When contract worker Paul Conroy (Reynolds) awakens after an attack on his convoy in Iraq, he fins himself buried alive in a wooden coffin with nothing but a torch, a cigarette lighter and a cellphone with a rapidly-dying battery. Wisdom tells us that less is more, and director Rodrigo Cortés (making his English-language debut) takes this maxim to its limits. These may be Conroy’s last minutes, so he has to decide who to call with the limited time he’s got. While he calls his mother, wife, boss and the FBI, the tables are turned when his abductors call him demanding ransom. Buried twists and turns with breakneck speed, and as Conroy squirms and struggles in his coffin, you’ll squirm with him. Reynolds effectively captures the sheer frustration of the situation, though while he snaps and curses those on the other end of the phone, he never becomes unsympathetic. We desperately want him to survive, and this is due to Reynolds’ undeniable screen presence in his best performance yet. He’s backed up by solid voicework from Stephen Tobolowsky (as Conroy’s boss) and Robert Paterson (as a US State Dept. agent specialising in kidnapped civilians).

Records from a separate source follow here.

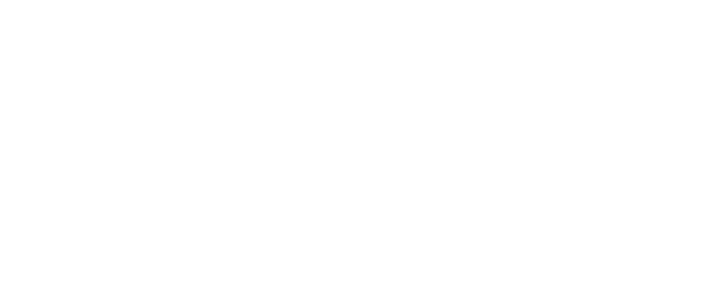
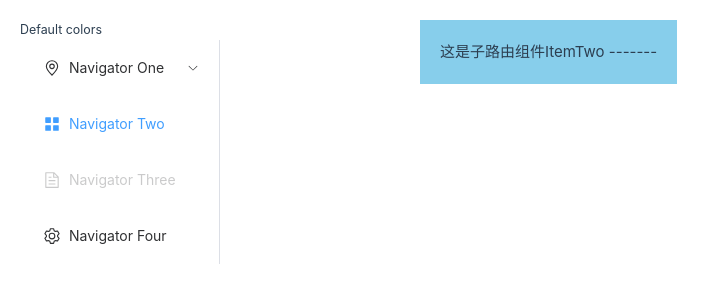
Before and after one commit to GitNeon/my-vue3, a Vue app: page /nestedRoute/ItemTwo in a window 1280 px wide. Before the commit this address had no page. Shown: the top 302 px of the page, without its empty margins (0-719 px from the left). Built offline with nearby package versions, Linux system fonts and the light colour scheme.

Commit message:
vue3 组合式api学习

```diff
--- a/package.json
+++ b/package.json
@@ -10,6 +10,7 @@
     "lint": "eslint . --ext .vue,.js,.jsx,.cjs,.mjs,.ts,.tsx,.cts,.mts --fix --ignore-path .gitignore"
   },
   "dependencies": {
+    "@element-plus/icons-vue": "^2.0.9",
     "element-plus": "^2.2.16",
     "pinia": "^2.0.21",
     "vue": "^3.2.38",
--- a/src/views/HomeView.vue
+++ b/src/views/HomeView.vue
@@ -81,6 +81,10 @@
           path: '/transitionGroup',
           title: '过渡动画(TransitionGroup)',
         },
+        {
+          path: '/nestedRoute',
+          title: '嵌套路由的使用',
+        },
       ],
     };
   },
--- /dev/null
+++ b/src/views/NestedRoutes/Index.vue
@@ -0,0 +1,83 @@
+<template>
+  <div style="padding: 20px; display: flex">
+    <el-row class="tac">
+      <el-col :span="12">
+        <h5 class="mb-2">Default colors</h5>
+        <el-menu
+          default-active="2"
+          class="el-menu-vertical-demo"
+          @open="handleOpen"
+          @close="handleClose"
+        >
+          <el-sub-menu index="1">
+            <template #title>
+              <el-icon><location /></el-icon>
+              <span>Navigator One</span>
+            </template>
+            <el-menu-item-group title="Group One">
+              <el-menu-item index="1-1" @click="onItemClick">item one</el-menu-item>
+              <el-menu-item index="1-2" @click="onItemClick">item two</el-menu-item>
+            </el-menu-item-group>
+            <el-menu-item-group title="Group Two">
+              <el-menu-item index="1-3">item three</el-menu-item>
+            </el-menu-item-group>
+            <el-sub-menu index="1-4">
+              <template #title>item four</template>
+              <el-menu-item index="1-4-1">item one</el-menu-item>
+            </el-sub-menu>
+          </el-sub-menu>
+          <el-menu-item index="2">
+            <el-icon><icon-menu /></el-icon>
+            <span>Navigator Two</span>
+          </el-menu-item>
+          <el-menu-item index="3" disabled>
+            <el-icon><document /></el-icon>
+            <span>Navigator Three</span>
+          </el-menu-item>
+          <el-menu-item index="4">
+            <el-icon><setting /></el-icon>
+            <span>Navigator Four</span>
+          </el-menu-item>
+        </el-menu>
+      </el-col>
+    </el-row>
+    <main>
+      <RouterView> </RouterView>
+    </main>
+  </div>
+</template>
+
+<script setup lang="ts">
+import { Document, Menu as IconMenu, Location, Setting } from '@element-plus/icons-vue';
+import { useRouter } from 'vue-router';
+
+const router = useRouter();
+
+const handleOpen = (key: string, keyPath: string[]) => {
+  console.log(key, keyPath);
+};
+
+const handleClose = (key: string, keyPath: string[]) => {
+  console.log(key, keyPath);
+};
+
+const onItemClick = (item: any) => {
+  console.log(item);
+  if (item.index === '1-1') {
+    router.push('/nestedRoute/ItemOne');
+    return;
+  }
+
+  if (item.index === '1-2') {
+    router.push('/nestedRoute/ItemTwo');
+    return;
+  }
+};
+</script>
+
+<style scoped>
+.tac {
+  width: 400px;
+  height: 100%;
+}
+</style>
--- /dev/null
+++ b/src/views/NestedRoutes/Item/ItemOne.vue
@@ -0,0 +1,7 @@
+<template>
+  <div style="padding: 20px">这是子路由组件ItemOne</div>
+</template>
+
+<script setup lang="ts"></script>
+
+<style scoped></style>
--- /dev/null
+++ b/src/views/NestedRoutes/Item/ItemTwo.vue
@@ -0,0 +1,7 @@
+<template>
+  <div style="padding: 20px; background-color: skyblue">这是子路由组件ItemTwo -------</div>
+</template>
+
+<script setup lang="ts"></script>
+
+<style scoped></style>
```
Also changed, not shown: src/router/index.ts (+14 -0 lines).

Buried is a film that many will admire, but may find it hard to actually like. A few slivers of humour aside, there is no let-up in the tension for either Conroy or the audience. With only the voices from the cellphone for company, the claustrophobia is amped up by DP Eduard Grau’s (A Single Man) tight close-ups and a masterful build-up of tension by Cortés. A scene with an unwanted visitor is one of the most tense scenes of the year.

Buried is a masterful thriller, an unrelenting nerve-shredder that burrows into your mind, refusing to escape. Does Conroy escape? That’d be telling, wouldn’t it? Best you go dig up the truth for yourself…